Finally, Le Donne is a godawful bull-rider. It’s as if he’s never even seen 8 Seconds.
Let me get back to underscoring why this book is incredible and the best available at what it does, not just in terms of content but in terms of timeliness. I’m sure that I hardly need to point out the significance of Le Donne’s demonstration that hearing, understanding, and loving those of other faiths (and no faith, though this isn’t the point of his book) in these times in which so many, including many misguided Christian leaders, are siding with xenophobia. Beyond this, however, I believe this book, consciously or not, taps into another big trend in American Christianity, namely the disintegration of evangelical identity. One of the running subthemes in this book is Le Donne’s own transition from being an evangelical into a “progressive” Christian. Although there were undoubtedly many other forces at work, I don’t think it’s a coincidence that Le Donne has come to appreciate Christianity’s inherently symbiotic relationship to Judaism, and therefore Christianity’s shared borders with Judaism, once (or as) he also moved away from evangelicalism. This fits entirely with other trends, such as the well-documented surge in evangelical “conversion” to Catholicism. Evangelical identity, particularly in America, is fragmenting so thoroughly that many people who formerly moved in that world are tapping religious kin with more tradition and history, seeking to anchor their own identities into something more solid. In a different way and for different reasons, this plays out at the practical level as well. I don’t have statistics to back up this point, but anecdotally there certainly seems to be an upswing in evangelicals hosting seder meals and observing Lent. I would go so far as to say that any of those American churches doing things like hosting seder meals should be required to read Near Christianity.

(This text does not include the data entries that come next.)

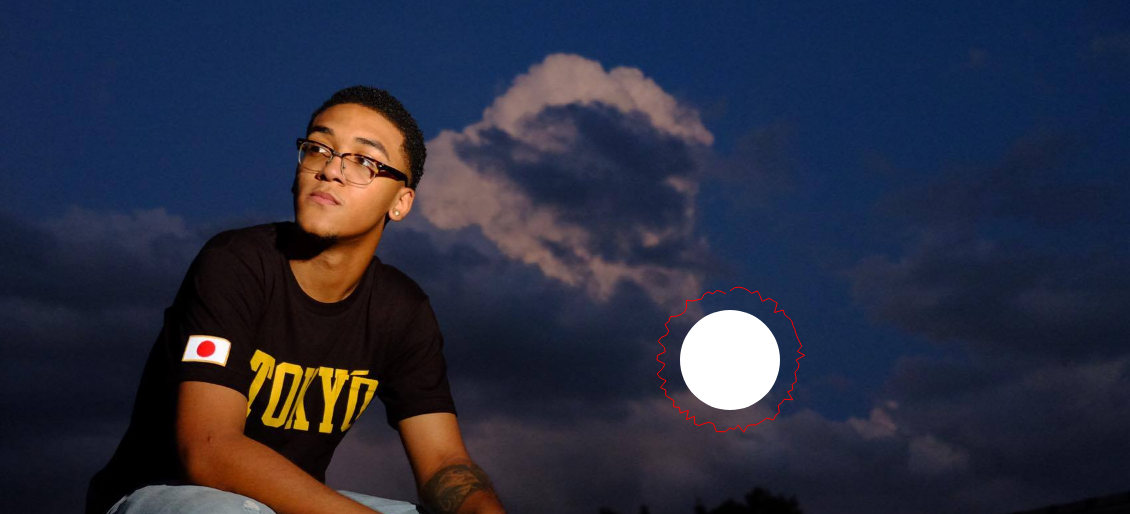
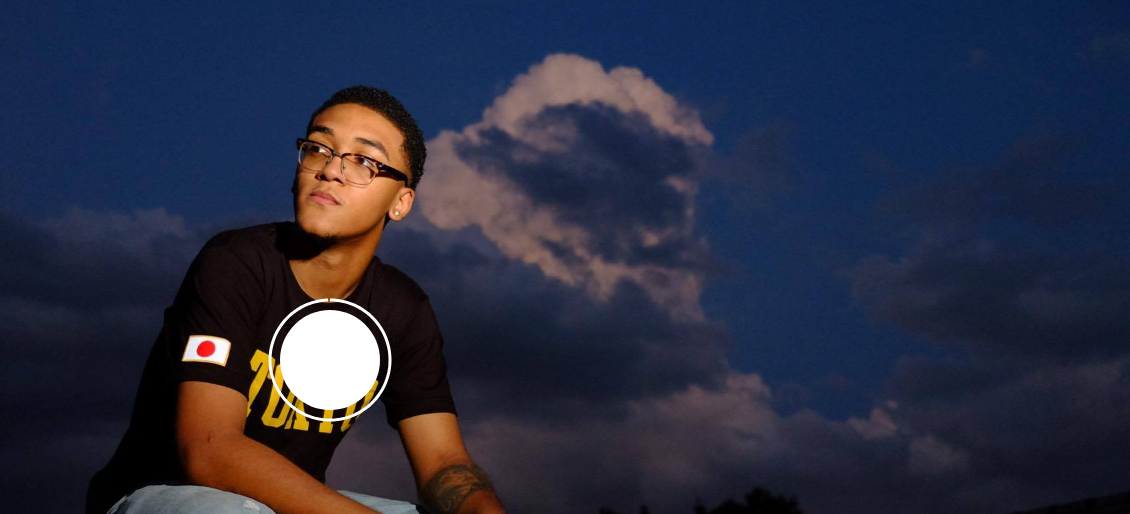
Before and after one commit to lucasdellabella/jasonJacksonWebsite, a plain HTML site: page index.html in a window 1280 px wide. Shown: the part 40-554 px from the top of the page, 150-1280 px from the left. Drawn offline with Linux system fonts and the light colour scheme.

Commit message:
Update path based on audio frequencies. Audio not playing when trying to locally load index.html due to CORS problems.

```diff
--- a/audioVisualizer.js
+++ b/audioVisualizer.js
@@ -1,21 +1,23 @@
-var sampleData = [12, 19, 8, 17, 22, 9, 15, 12, 22, 25, 17, 12, 25, 16, 12, 19, 8, 17, 22, 9, 15, 12, 22, 25, 17, 12, 25, 16];
-//var sampleData = [1, 1, 1, 1, 1, 1, 1, 1, 1, 1, 1, 1, 1, 1];
-var mockData = [];
-function renderGraph() {
-    requestAnimationFrame(renderGraph);
+$(document).ready(function () {
 
-    // Load freq data into array
+    // Init WebAudio API vars
+    var audioCtx = new (window.AudioContext || window.webkitAudioContext)();
+    var audioElement = document.getElementById('audioElement');
+    var audioSrc = audioCtx.createMediaElementSource(audioElement);
+    var analyser = audioCtx.createAnalyser();
 
-}
+    audioSrc.connect(analyser);
+    audioSrc.connect(audioCtx.destination);
 
-$(document).ready(function () {
-    var svgHeight = 300;
-    var svgWidth = 600;
+    var frequencyData = new Uint8Array(200);
+
+    // Set up SVG state
+    var svgHeight = 1000;
+    var svgWidth = 1000;
     var barPadding = 1;
 
-    for (var i = 0; i < 100; i++) {
-        mockData.push(Math.random() * 10 + 65);
-    }
+    var circleRad = 50;
+    var circleShift = 200;
 
     function createSvg(parent, height, width) {
         return d3.select(parent)
@@ -26,20 +28,38 @@ $(document).ready(function () {
 
     var graph = createSvg('#graph', svgHeight, svgWidth);
 
-    var count = 0;
     var radialLine = d3.radialLine()
-        .radius(function(d) { return d; })
-        .angle(function(d) { return count++/mockData.length * Math.PI * 2; });
+        .radius(function(d) { return circleRad + 10 + d / 1.5; })
+        .angle((function() {
+            var count = 0;
+            return function(d) {
+                return count++ / frequencyData.length * Math.PI * 2;
+            }
+        })());
 
-    var circleRad = 50;
-    var circleShift = 200;
+    function renderGraph() {
+        requestAnimationFrame(renderGraph);
+
+        // Load freq data into array
+        analyser.getByteFrequencyData(frequencyData);
+
+        // Update d3 chart
+        graph.selectAll('path')
+            .data([frequencyData])
+            .attr('d', radialLine)
+            .attr('stroke', 'white')
+            .attr('stroke-width', 3)
+            .attr('fill', 'rgba(0,0,0,0)')
+            .attr('transform', 'translate(' + circleShift
+                        + ',' + circleShift + ')');
+    }
 
     graph.append('path')
-        .data([mockData])
+        .data([frequencyData])
         .attr('d', radialLine)
-        .attr('stroke', 'red')
-        .attr('stroke-width', 1)
-        .attr('fill', 'rgba(0,0,0,0')
+        .attr('stroke', 'white')
+        .attr('stroke-width', 3)
+        .attr('fill', 'rgba(0,0,0,0)')
         .attr('transform', 'translate(' + circleShift
                     + ',' + circleShift + ')');
 
@@ -48,4 +68,7 @@ $(document).ready(function () {
         .attr('cy', circleShift)
         .attr('r',  50)
         .style('fill', 'white');
+
+    audioElement.play();
+    renderGraph();
 })
--- a/index.html
+++ b/index.html
@@ -7,6 +7,7 @@
         <script src="d3.min.js" charset="utf-8"></script>
     </head>
     <body>
+        <!-- Soundcloud, Spotify, and iTunes icons -->
         <a href="https://soundcloud.com/officialjasonjackson">
             <img class="icon-bg icon" src="images/soundcloud.png">
         </a>
@@ -17,7 +18,7 @@
             <img class="icon-bg icon" src="images/itunes2.png">
         </a>
 
-        <audio id="audioElement" src="audio/theClairRemix.mp3"></audio>
+        <audio id="audioElement" src="./audio/theClairRemix.mp3"></audio>
 
         <div id="graph"></div>
 
```
Also changed, not shown: bars.js (deleted, +0 -38 lines), 1 other file.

In that sense, I think Near Christianity, like its namesake Mere Christianity, provides not only a snapshot of this moment in Christianity, but something of a road map for the future. For Christians, Le Donne stresses owning our ugly, wrestling honestly with doubt and God’s silence, and having one’s own faith enriched by honest friendship and conversation with Jewish neighbors. For Jewish readers of Near Christianity, the book should give some sense of why some sectors of Christianity have ignored this important conversation too long and function as a key step toward mutual appreciation. Given the nature of the topic, it is inevitable that some critical readers will find points of disagreement. It is also inevitable that all readers will emerge having learned more than they expected when they picked the book up.
Le Donne is to be commended. Near Christianity might be the most important book since Eli Cash’s Wildcat.